A photographer named Jacobus Rentmeester is suing Nike for allegedly ripping off his photo for their Jordan “Jumpman” logo. He filed a copyright lawsuit against Nike in response. He photographed Michael Jordan back in 1984 for Life Magazine, which features Jordan in his trademark jump. He says Nike then went on to pay him $150 later that year for temporary use of the image. That next year, Nike created an extremely similar photograph of Jordan leaping toward the hoop again however. He contacted the shoe brand shortly after, which they then ended up awarding him $15,000 in March of 1985 to use the photo for two consecutive years. Then in 1987, they launched the iconic “Jumpman” logo featuring a reverse silhouette of the image. The photographer says the branding usage violates his copyright and goes beyond the original agreement he had with the corporation. He is now suing the company and is seeking unspecified monetary damages for the unlawful use of his photo. Below you can see Rentmeester’s original image followed by Nike’s version. The question is, why is he suing 30 years later? (via TO)


Behind The Scenes with Call Of Duty’s “KillCam” Photographer

This is probably my favorite commercial ever: a new ad for Call of Duty: Advanced Warfare features the “cameraman” behind the game’s “killcam”–the video that shows how you died after the fact. Actor Randal Higgins is the “killcamerman” who uses an arsenal of cameras, ranging from drones to GoPros, to DSLRs, to RC cars, etc.
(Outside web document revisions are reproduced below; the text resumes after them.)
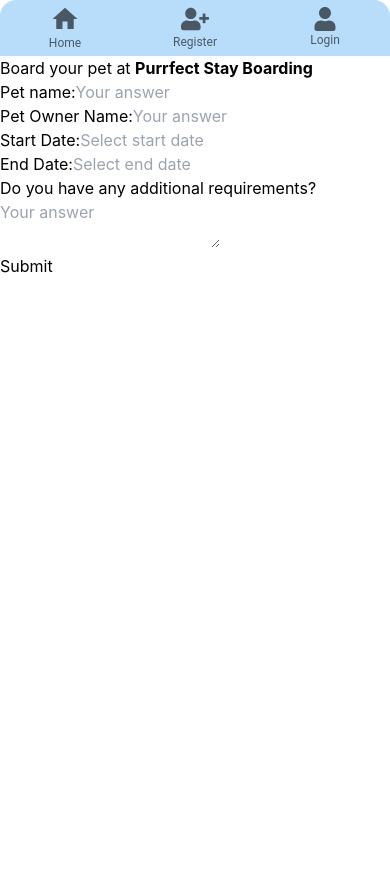
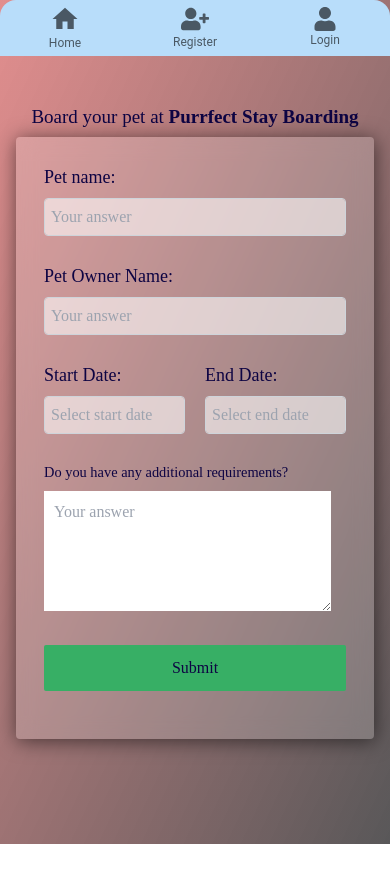
Before and after one commit to Priyal208/odoo-petboarding, a React (Create React App) app: page /boardpets in a window 390 px wide. Shown: the top 882 px of the page. Before the commit the page ends 844 px from the top, so only its background shows below. Built offline with nearby package versions, Linux system fonts and the light colour scheme.

Commit message:
index added

```diff
--- a/src/index.css
+++ b/src/index.css
@@ -15,3 +15,233 @@
   font-family: source-code-pro, Menlo, Monaco, Consolas, 'Courier New',
     monospace;
 }
+.outermost {
+	min-width: 100%;
+	display: flex;
+	align-items: center;
+	justify-content: center;
+	margin: 0;
+	overflow-x: hidden;
+  padding-bottom: 6.125rem;
+  }
+
+  .main-outer {
+	font-family: "Bree Serif", serif;
+	line-height: 1.4;
+	color: rgb(13, 4, 67);
+	margin: 0;
+	padding: 3.125rem 1rem;
+	box-sizing: border-box;
+	width: 100%;
+	max-width: 600px;
+  }
+
+  .main-outer::before {
+	content: '';
+	position: fixed;
+	top: 0;
+	left: 0;
+	height: 100%;
+	width: 100%;
+	z-index: -1;
+	background-image: linear-gradient(115deg, rgba(191, 7, 7, 0.456), rgba(7, 5, 7, 0.67));
+	background-size: cover;
+	background-repeat: no-repeat;
+	background-position: center;
+  }
+
+  h1 {
+    font-size: 30px;
+	font-weight: 400;
+	line-height: 1.2;
+  }
+
+  p {
+	font-size: 1.125rem;
+  }
+
+  h1, p {
+	margin-top: 0;
+	margin-bottom: 0.5rem;
+  }
+
+  label, .pform {
+	display: flex;
+	align-items: center;
+	margin-bottom: 0.5rem;
+  }
+
+  input, button, select, textarea {
+	margin: 0;
+	font-family: inherit;
+	line-height: inherit;
+  }
+
+  button {
+	border: none;
+  }
+
+  form {
+	background: rgba(255, 255, 255, 0.186);
+	padding: 2.5rem 0.625rem;
+	border-radius: 0.25rem;
+	backdrop-filter: blur(10px);
+	box-shadow: 1px 2px 20px rgba(0, 0, 0, 0.555);
+  }
+
+  @media (min-width: 300px) {
+	form {
+	  padding: 2.5rem;
+	}
+  }
+
+  fieldset label{
+    font-size: 18px;
+  }
+  .text-center {
+	text-align: center;
+  }
+
+  .description {
+	font-style: italic;
+	font-weight: 200;
+	text-shadow: 1px 1px 1px rgba(0 , 0, 0, 0.4);
+  }
+
+  fieldset {
+	margin: 0 auto 1.25rem auto;
+	padding: 0.25rem;
+	border: none;
+  }
+
+  .form-control {
+	display: block;
+	width: 100%;
+	height: 2.375rem;
+	padding: 0.375rem 0.375rem;
+	color: #495057;
+	background-color: #ffffff94;
+	background-clip: padding-box;
+	border: 1px solid #ced4da;
+	border-radius: 0.25rem;
+	transition: border-color 0.15s ease-in-out, box-shadow 0.15s ease-in-out;
+	box-sizing: border-box;
+  }
+
+  .input-radio, .input-checkbox {
+	display: inline-box;
+	margin-right: 0.625rem;
+	min-height: 1.25rem;
+	min-width: 1.25rem;
+  }
+
+  .fqual {
+	display: flex;
+	justify-content: space-around;
+	font-size: 17px;
+  }
+
+  .input-textarea {
+	min-height: 120px;
+	width: 95%;
+	padding: 0.625rem;
+
+
+  }
+
+  .submit-button {
+	display: block;
+	width: 100%;
+	padding: 0.75rem;
+	background: #37af65;
+	color: inherit;
+	border-radius: 2px;
+	cursor: pointer;
+  }
+
+  .star-rating {
+	display: flex;
+	justify-content: space-around;
+	padding: 0 1.25rem;
+  }
+
+  .star-button {
+	background: none;
+	border: none;
+	cursor: pointer;
+	color: #ccc;
+	font-size: 25px;
+	padding: 0;
+  }
+
+  .star-button:hover, .star-button:focus {
+	color: #f1c40f;
+	outline: none;
+  }
+
+  .star-button.rated, .star-button.hover {
+	color: #f1c40f;
+  }
+
+  .star-button.greyed {
+	color: #ccc;
+  }
+
+  .rate-tit {
+
+  font-size: 18px;
+	margin-bottom: 0.5rem;
+	text-align: center;
+  }
+
+  @media (max-width: 800px) {
+	.main-outer {
+	  max-width: 500px;
+	}
+
+	.fqual {
+	  font-size: 13px;
+	}
+	h1{
+		font-size: 26px;
+	  }
+  }
+
+  @media (max-width: 600px) {
+	.main-outer {
+	  max-width: 450px;
+	}
+	h1{
+		font-size: 23px;
+	  }
+  }
+
+  @media (max-width: 400px) {
+	form{
+		padding: 1.5rem;
+	}
+	.fqual {
+		font-size: 12px;
+	  }
+	  .input-radio, .input-checkbox {
+		margin-right: 0.325rem;
+		min-height: 0.45rem;
+		min-width: 0.45rem;
+	  }
+	  .rate-tit,p {
+		font-size: 0.9rem;
+	  }
+	  h1{
+		font-size: 19px;
+	  }
+  }
+  .dateSelector{
+    width: 100%;
+    display: flex;
+    justify-content:space-between;
+    gap:20px
+  }
+  .booked-date {
+    background-color: #ffcccc;
+    pointer-events: none;
+  }
```
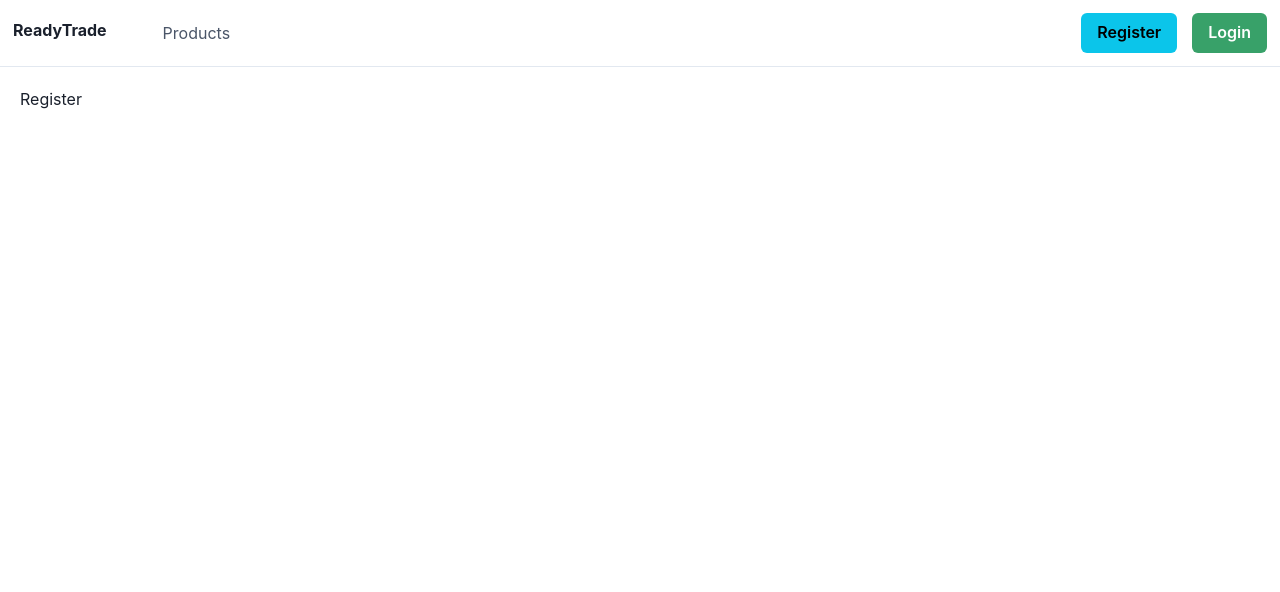
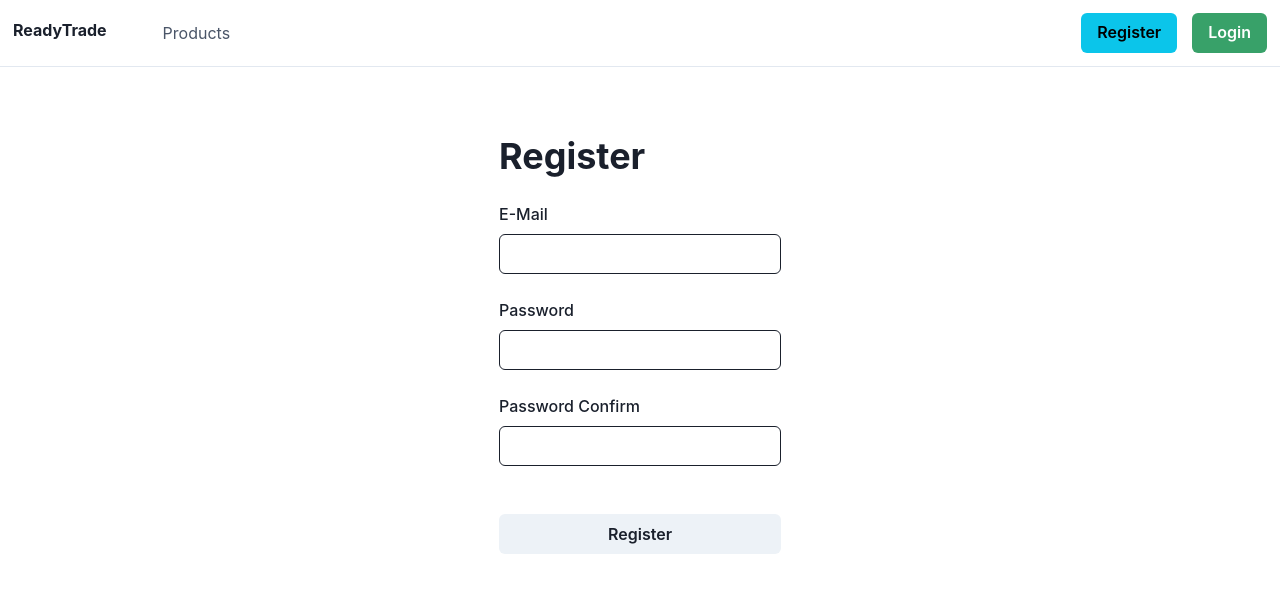
Before and after one commit to rasitdeveloper/e-commerce-project, a React (Create React App) app in the folder client/: page /register in a window 1280 px wide. Shown: the top 592 px of the page. Built offline with nearby package versions, Linux system fonts and the light colour scheme.

Commit message:
Add register page

```diff
--- a/client/package.json
+++ b/client/package.json
@@ -10,6 +10,7 @@
     "@testing-library/react": "^13.3.0",
     "@testing-library/user-event": "^13.5.0",
     "axios": "^0.27.2",
+    "formik": "^2.2.9",
     "framer-motion": "^6.3.16",
     "react": "^18.2.0",
     "react-dom": "^18.2.0",
@@ -17,7 +18,8 @@
     "react-query": "^3.39.1",
     "react-router-dom": "^6.3.0",
     "react-scripts": "5.0.1",
-    "web-vitals": "^2.1.4"
+    "web-vitals": "^2.1.4",
+    "yup": "^0.32.11"
   },
   "scripts": {
     "start": "react-scripts start",
--- a/client/src/pages/Auth/Register/index.js
+++ b/client/src/pages/Auth/Register/index.js
@@ -1,8 +1,69 @@
 import React from 'react'
+import { Flex, Box, Heading, FormControl, FormLabel, Input, Button } from "@chakra-ui/react"
+const { useFormik } = require("formik");
+const validationSchema = require("./valitadions");
 
 function Register() {
+
+  const formik = useFormik({
+    initialValues: {
+      email: "",
+      password: "",
+      passwordConfirm: ""
+    },
+    validationSchema,
+    onSubmit: async (values, bag) => {
+      console.log(values)
+    },
+  })
+
+
   return (
-    <div>Register</div>
+    <div>
+      <Flex align="center" width="full" justifyContent="center">
+        <Box pt={12}>
+          <Box>
+            <Heading>Register</Heading>
+          </Box>
+          <Box my={6} textAlign="left">
+            <form onSubmit={formik.handleSubmit}>
+              <FormControl>
+                <FormLabel>E-Mail</FormLabel>
+                <Input
+                name='email'
+                onChange={formik.handleChange}
+                onBlur={formik.handleBlur}
+                value={formik.values.email}
+                />
+              </FormControl>
+              <FormControl mt={6}>
+                <FormLabel>Password</FormLabel>
+                <Input
+                name='password'
+                type="password"
+                onChange={formik.handleChange}
+                onBlur={formik.handleBlur}
+                value={formik.values.password}
+                />
+              </FormControl>
+              <FormControl mt={6}>
+                <FormLabel>Password Confirm</FormLabel>
+                <Input
+                name='passwordConfirm'
+                type="password"
+                onChange={formik.handleChange}
+                onBlur={formik.handleBlur}
+                value={formik.values.passwordConfirm}
+                />
+              </FormControl>
+              <Button mt={12} width="full" type='submit'>
+                Register
+              </Button>
+            </form>
+          </Box>
+        </Box>
+      </Flex>
+    </div>
   )
 }
 
--- /dev/null
+++ b/client/src/pages/Auth/Register/valitadions.js
@@ -0,0 +1,18 @@
+import * as yup from "yup";
+
+const validations = yup.object().shape({
+	email: yup
+		.string()
+		.email("Enter a valid email.")
+		.required("Email is required!"),
+	password: yup
+		.string()
+		.min(5, "Password must be at least 5 characters.")
+		.required(),
+	passwordConfirm: yup
+		.string()
+		.oneOf([yup.ref("password")], "Passwords do not match.")
+		.required(),
+});
+
+export default validations;
```
Also changed, not shown: 1 other file (tests, documents, lock files or other folders).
Watch below as he’s riding a dirtbike with a GoPro cam, strapped to the bottom of a helicopter with a DSLR and telephoto lens, hiding in a Christmas tree with GoPros, running around with shoulder rigs–the ultimate photojournalist right here! (via FS)

Man Crashes Drone On White House Lawn, Ruins It For The Rest of Us

Another person ruining drones for the rest of us: a camera drone crashed into the White House lawn this past week. A supposed government employee was behind the crash, saying he was flying it recreationally, which caused a lock down of the White House. What’s even worse though, is that the radar system that the white house uses to detect flying objects completely missed the drone. Apparently this was the case because a drone is a similar in size to a large bird, so it’s not meant to detect something that small. Flying a drone is illegal in DC due to the sensitive nature of the airspace. However, the man has not been charged with a crime and remains anonymous. In response to this, DJI wants to make sure this type of incident never happens again so they’re issuing a mandatory firmware update that will disable its camera drones in Washington DC’s no-fly-zone. The new firmware will prevent Phantom 2 drones from flying anywhere inside a 15.5-mile radius of downtown Washington DC, however DJI’s Inspire 1 and Spreadingwings series have not yet been restricted… (via NS)

Rare Single Edition Leica Lens On eBay

The ultra rare Leica R 600mm f/5 prototype lens has made its way on eBay with the heavy price of $230,000, and weighing in at 11 lbs. This is a single edition, being the only lens ever made for Leica’s Apo-Telyt line, which never went into production. Photo company Photo Arsenal Worldwide is behind the sale. This same lens was auctioned for $70,000 back in 2013; quite a price jump… (via PP)


NPPA’s New Study Says Professional Shots Look Better Than Amateur Photos

The NPPA conducted a study that compares public perception of professionally shot photos vs. amateur shot. The conclusion was that the public found the pro-shot images much more memorable (woah, no way!). The study involved 52 subjects and 200 photographs — 100 captured by a professional photographer and 100 amateur “crowdsourced” photos that were published by various news organizations. The order of the photos was random, and the images appeared next to their original captions. The study also concluded that the subjects were able to figure out whether a photo was professional or amateur 90% of the time. Professional photos were also twice as appealing for sharing online, attracted attention for longer, and constituted 100% of the 20 “most memorable” photos, as selected by the participants. The researcher behind the study says they also found that people value seeing faces, relationships, special access, quality captions, and good storytelling.